Many businesses require both surety bonds and insurance policies, so they want to keep the cost of both as low as possible. A principal has some control over the costs of the bonds, as there are several ways to manage and even reduce surety bond costs. Your first step would be to find the right surety agency to work with. Surety bond prices can vary by huge margins. Some companies charge drastically more than others without providing any extra value in return. That’s why it’s important to work with a trusted agency with an established reputation and the resources to keep costs low for all applicants.
The second way to manage surety bond costs is with creditworthiness. In general, the lower the credit score the higher the bond cost. Bonds will cost more to obtain and cost more to renew (when necessary) for people with a credit score below 700 or with something like bankruptcy on their financial record. Improving credit scores between bond renewals can lead to lower premiums each time.

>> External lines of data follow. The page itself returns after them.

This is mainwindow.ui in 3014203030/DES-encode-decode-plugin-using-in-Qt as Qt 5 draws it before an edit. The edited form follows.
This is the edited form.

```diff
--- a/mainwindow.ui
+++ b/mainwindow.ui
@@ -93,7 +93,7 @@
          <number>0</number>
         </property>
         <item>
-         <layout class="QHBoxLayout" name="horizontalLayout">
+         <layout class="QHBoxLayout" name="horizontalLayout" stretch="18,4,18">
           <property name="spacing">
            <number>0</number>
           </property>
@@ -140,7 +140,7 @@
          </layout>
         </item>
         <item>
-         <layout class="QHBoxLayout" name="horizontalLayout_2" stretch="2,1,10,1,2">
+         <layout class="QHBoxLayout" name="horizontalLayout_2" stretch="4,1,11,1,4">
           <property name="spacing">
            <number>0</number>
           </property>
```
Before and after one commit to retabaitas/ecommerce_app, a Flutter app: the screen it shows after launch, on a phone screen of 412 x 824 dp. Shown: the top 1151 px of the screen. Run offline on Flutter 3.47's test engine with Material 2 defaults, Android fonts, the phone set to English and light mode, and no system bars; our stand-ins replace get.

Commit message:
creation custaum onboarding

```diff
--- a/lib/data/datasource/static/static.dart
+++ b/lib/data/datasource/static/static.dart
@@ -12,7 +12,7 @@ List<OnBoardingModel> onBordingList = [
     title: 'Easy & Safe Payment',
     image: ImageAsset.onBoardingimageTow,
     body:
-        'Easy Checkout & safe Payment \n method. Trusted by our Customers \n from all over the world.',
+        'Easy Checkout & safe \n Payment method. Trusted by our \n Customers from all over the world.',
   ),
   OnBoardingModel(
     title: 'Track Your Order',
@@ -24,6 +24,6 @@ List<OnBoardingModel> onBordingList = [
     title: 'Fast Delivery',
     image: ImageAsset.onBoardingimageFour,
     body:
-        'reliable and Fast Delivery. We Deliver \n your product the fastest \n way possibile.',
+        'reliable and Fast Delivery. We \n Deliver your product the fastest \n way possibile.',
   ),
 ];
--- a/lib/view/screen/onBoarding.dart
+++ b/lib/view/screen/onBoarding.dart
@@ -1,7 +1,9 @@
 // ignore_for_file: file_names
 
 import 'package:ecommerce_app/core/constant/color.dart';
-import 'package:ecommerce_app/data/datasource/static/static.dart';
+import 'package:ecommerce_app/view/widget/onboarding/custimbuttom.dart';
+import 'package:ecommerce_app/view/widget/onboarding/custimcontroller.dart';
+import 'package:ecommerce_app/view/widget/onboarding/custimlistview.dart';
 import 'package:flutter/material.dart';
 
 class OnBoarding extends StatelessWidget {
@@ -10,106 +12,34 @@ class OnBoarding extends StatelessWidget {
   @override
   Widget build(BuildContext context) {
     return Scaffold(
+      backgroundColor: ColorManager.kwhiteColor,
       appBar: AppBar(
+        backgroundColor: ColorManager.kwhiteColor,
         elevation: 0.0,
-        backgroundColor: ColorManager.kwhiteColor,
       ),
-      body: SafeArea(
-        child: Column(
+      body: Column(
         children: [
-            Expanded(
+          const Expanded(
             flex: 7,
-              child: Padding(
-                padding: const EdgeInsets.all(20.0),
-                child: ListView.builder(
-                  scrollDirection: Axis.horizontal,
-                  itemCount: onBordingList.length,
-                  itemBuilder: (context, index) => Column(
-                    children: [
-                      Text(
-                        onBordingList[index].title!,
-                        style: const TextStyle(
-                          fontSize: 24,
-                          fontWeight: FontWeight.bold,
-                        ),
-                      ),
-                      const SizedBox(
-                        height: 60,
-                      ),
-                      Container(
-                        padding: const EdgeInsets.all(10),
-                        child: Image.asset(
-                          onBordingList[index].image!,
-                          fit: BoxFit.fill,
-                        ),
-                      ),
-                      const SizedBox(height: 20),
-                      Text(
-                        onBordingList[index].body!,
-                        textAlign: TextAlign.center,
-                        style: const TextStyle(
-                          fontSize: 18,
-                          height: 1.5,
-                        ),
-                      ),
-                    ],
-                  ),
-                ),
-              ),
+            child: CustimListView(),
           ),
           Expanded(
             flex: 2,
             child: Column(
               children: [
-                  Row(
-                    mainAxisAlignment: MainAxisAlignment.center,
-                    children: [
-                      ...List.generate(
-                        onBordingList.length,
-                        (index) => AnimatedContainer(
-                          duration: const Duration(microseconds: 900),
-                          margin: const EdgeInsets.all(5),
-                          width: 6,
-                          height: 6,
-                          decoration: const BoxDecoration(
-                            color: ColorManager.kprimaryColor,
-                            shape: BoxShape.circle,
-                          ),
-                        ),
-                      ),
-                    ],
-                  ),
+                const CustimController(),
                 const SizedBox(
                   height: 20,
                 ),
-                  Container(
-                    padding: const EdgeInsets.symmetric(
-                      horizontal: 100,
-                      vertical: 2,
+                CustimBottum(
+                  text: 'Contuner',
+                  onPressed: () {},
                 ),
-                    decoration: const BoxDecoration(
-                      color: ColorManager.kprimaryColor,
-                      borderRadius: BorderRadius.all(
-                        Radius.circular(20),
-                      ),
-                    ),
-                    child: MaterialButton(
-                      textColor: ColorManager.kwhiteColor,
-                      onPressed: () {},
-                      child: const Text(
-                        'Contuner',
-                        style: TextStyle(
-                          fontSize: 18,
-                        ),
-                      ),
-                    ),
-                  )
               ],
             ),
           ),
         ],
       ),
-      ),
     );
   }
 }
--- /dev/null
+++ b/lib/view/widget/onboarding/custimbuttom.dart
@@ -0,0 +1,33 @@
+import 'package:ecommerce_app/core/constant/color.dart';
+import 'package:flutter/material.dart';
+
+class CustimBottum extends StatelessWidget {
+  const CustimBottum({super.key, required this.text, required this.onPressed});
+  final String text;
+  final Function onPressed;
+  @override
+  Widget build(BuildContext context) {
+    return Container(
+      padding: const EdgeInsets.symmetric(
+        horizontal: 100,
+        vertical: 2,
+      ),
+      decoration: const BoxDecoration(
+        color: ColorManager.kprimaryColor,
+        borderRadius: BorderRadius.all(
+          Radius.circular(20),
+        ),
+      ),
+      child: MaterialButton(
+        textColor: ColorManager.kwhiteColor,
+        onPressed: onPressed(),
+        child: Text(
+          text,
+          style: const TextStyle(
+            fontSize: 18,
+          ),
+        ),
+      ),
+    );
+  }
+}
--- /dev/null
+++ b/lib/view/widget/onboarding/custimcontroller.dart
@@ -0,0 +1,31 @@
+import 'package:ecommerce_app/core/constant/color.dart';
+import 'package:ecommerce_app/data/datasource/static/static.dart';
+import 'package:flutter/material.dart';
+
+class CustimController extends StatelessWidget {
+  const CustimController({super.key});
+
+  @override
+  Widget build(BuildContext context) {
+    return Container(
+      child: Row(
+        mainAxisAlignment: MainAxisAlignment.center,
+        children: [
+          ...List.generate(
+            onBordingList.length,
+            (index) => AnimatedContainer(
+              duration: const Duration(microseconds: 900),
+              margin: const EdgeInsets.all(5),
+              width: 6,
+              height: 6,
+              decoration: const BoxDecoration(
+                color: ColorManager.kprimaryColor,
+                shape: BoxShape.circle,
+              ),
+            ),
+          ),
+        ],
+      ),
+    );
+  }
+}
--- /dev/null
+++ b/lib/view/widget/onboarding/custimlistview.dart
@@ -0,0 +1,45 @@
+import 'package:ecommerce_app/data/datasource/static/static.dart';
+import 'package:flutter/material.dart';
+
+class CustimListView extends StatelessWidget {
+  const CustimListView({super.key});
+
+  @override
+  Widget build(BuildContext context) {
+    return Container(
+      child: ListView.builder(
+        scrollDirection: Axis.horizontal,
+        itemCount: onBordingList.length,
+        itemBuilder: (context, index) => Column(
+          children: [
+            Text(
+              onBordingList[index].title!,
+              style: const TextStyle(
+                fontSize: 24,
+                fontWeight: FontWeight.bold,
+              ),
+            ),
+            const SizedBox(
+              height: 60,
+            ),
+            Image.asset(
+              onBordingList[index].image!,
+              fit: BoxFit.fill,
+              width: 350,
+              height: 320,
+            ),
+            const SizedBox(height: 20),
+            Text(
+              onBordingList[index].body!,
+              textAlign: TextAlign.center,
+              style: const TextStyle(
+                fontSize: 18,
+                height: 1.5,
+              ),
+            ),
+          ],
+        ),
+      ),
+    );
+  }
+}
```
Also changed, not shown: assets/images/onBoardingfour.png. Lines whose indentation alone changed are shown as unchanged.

The final and most important way to manage surety bond costs is by avoiding claims whenever possible. Since the bondholder is financially liable for all claims, and those claims can be substantial in some cases, any claim that leads to a settlement represents a significant financial loss. The losses grow even larger when interest and fees are added to the settlement amount. Therefore, it’s vital to understand what actions or behaviors could lead to claims against the bond, then avoid those at all costs.
Bond Vs. Insurance Policy – Securing The Right Surety Bond
Viking Bond Service has many years of experience helping businesses and individuals obtain an affordable surety bond.
We serve customers in all 50 states, we issue most types of surety bonds, and we deliver quotes in as little as 24 hours. Our team goes adobe and beyond to make bonding easy for all. Contact us today for all of your surety bond needs.